The next km is good running, the surface isn't great but its mostly downhill and my pace is good, under 4:25 seems possible. But then I hit the last climbs - not big but its now a struggle even to keep running. There are some runners from the first wave reduced to walking even on the flat. Somewhere here I overtake the women who passed me at 9k. She yells something encouraging and I look back and try to return the favour, reminding her she must be in contention for a place.
I ignore the last aid station. The next 2 km are fairly flat but I struggle to maintain a good pace. I can't have much time to spare and push as hard as I can. With 2.5km to go the trail heads steeply downhill, dropping 400m to the finish. Running this at full pace is excruciating and dangerous. The trail is loose dirt covered by large rocks. I pass some people walking this slope gingerly and one person inching his way down backwards. These are good runners from the first wave whose legs have failed them agonisingly close to the finish. My legs complain with every stride but keep working.
I'm still not certain about sub-4:30 as I hit the last km. The trail is now narrow gravel with worrying drops to the right if you slip. I concentrate and keep pushing. Suddenly I'm on the cement path which switchbacks down to Caves House. I can see the finish below and look at my watch and know I've done it. Suddenly I'm feeling no pain. I surge down the switchbacks, sprint to the line and its all over in 4 hours 27 minutes and some seconds.
Monica and Tom & Zoe are waiting for me. Because of the staggered start, Monica doesn't know I've broken 4:30 until she my huge smile. As I stand around the drinks table rehydrating, Corallea Edwards, the women who I passed at 40k comes over and offers congratulations. I ask where she placed - 2nd female and the F40-49 age group record! Not sure how she missed being seeded into the first wave.
Monica has grabbed a table not far from the finish with snacks and drinks ready. Before I can sit Zoe (4) drags me off to show me semi-tame Water Skinks and Water Dragons she has discovered on a nearby rock face. Definitely my daughter. We relax and clap the runners in. After a while results for the top 100 or so runners are posted - I'm 37/591 overall and 7/175 in my age group. I'm really pleased with this - its a good field with some runners travelling a long distance to compete. A sub 4 hour marathon is an entry requirement.
The award ceremony starts immediately after the 7 hour cutoff. As this time approaches people cluster near the finish, many with cold beers in hand. Each successive runner is greeted with louder cheers. Inside the last minute two runners appear high on the switchbacks. Everyone shouts encouragement up to them, they pick up speed and make it with 15 seconds to spare. 535 of 591 runners finish before the cutoff.
The winners were Paul Arthur (3:32) and Dawn Tiller (4:23). Paul was clearly an extrovert and gave a nice little speech.

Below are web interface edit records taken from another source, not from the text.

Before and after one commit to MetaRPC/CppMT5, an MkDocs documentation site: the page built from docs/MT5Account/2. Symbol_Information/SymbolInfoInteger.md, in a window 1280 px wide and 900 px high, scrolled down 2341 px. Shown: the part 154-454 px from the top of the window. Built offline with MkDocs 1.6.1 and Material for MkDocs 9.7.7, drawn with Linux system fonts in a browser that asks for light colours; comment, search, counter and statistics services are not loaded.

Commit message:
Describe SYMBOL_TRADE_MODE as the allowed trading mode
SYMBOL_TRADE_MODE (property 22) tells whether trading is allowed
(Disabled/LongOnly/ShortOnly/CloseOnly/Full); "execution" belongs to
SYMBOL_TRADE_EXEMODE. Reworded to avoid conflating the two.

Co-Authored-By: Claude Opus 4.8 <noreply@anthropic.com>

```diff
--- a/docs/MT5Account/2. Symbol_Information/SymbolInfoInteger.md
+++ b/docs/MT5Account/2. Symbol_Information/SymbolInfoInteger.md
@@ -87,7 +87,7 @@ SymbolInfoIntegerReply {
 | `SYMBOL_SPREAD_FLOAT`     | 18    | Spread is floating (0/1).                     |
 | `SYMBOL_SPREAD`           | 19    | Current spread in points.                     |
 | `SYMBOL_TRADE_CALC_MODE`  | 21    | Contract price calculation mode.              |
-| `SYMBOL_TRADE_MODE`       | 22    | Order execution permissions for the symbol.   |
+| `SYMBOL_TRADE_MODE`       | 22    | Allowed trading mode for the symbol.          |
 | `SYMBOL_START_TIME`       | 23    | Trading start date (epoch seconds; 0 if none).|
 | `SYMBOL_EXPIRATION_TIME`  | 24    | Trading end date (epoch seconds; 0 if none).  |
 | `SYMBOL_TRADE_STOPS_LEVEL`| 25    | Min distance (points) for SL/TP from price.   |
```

Dawn seemed shy and refused to speak but she's won 5 times previously so maybe she's said it all before and maybe she had to chase one of her three young children. Her husband was somewhat occupied because he is the race director. The second place male was Trevor Jacob in 3:42 a M50-59 age group record which is somewhat humbling if you are 10 years younger than him and much slower. I chat to him later, a really nice bloke.
We took the kids for a leisurely bush walk in the late afternoon and the day finishes with a large dinner in the Caves House restaurant accompanied by the odd James Squires Pilsener.
I didn't get to meet Phil Murphy but apparently he ran a PB. Hopefully he'll post an race report too.
I was unhappy with first go at the Six Foot Track but breaking 4:30 hasn't brought closure. I reckon more appropriate training could knock some minutes off my time. I may have another serious go next year. If you were thinking of coming to Australia for a race, I reckon this is the one.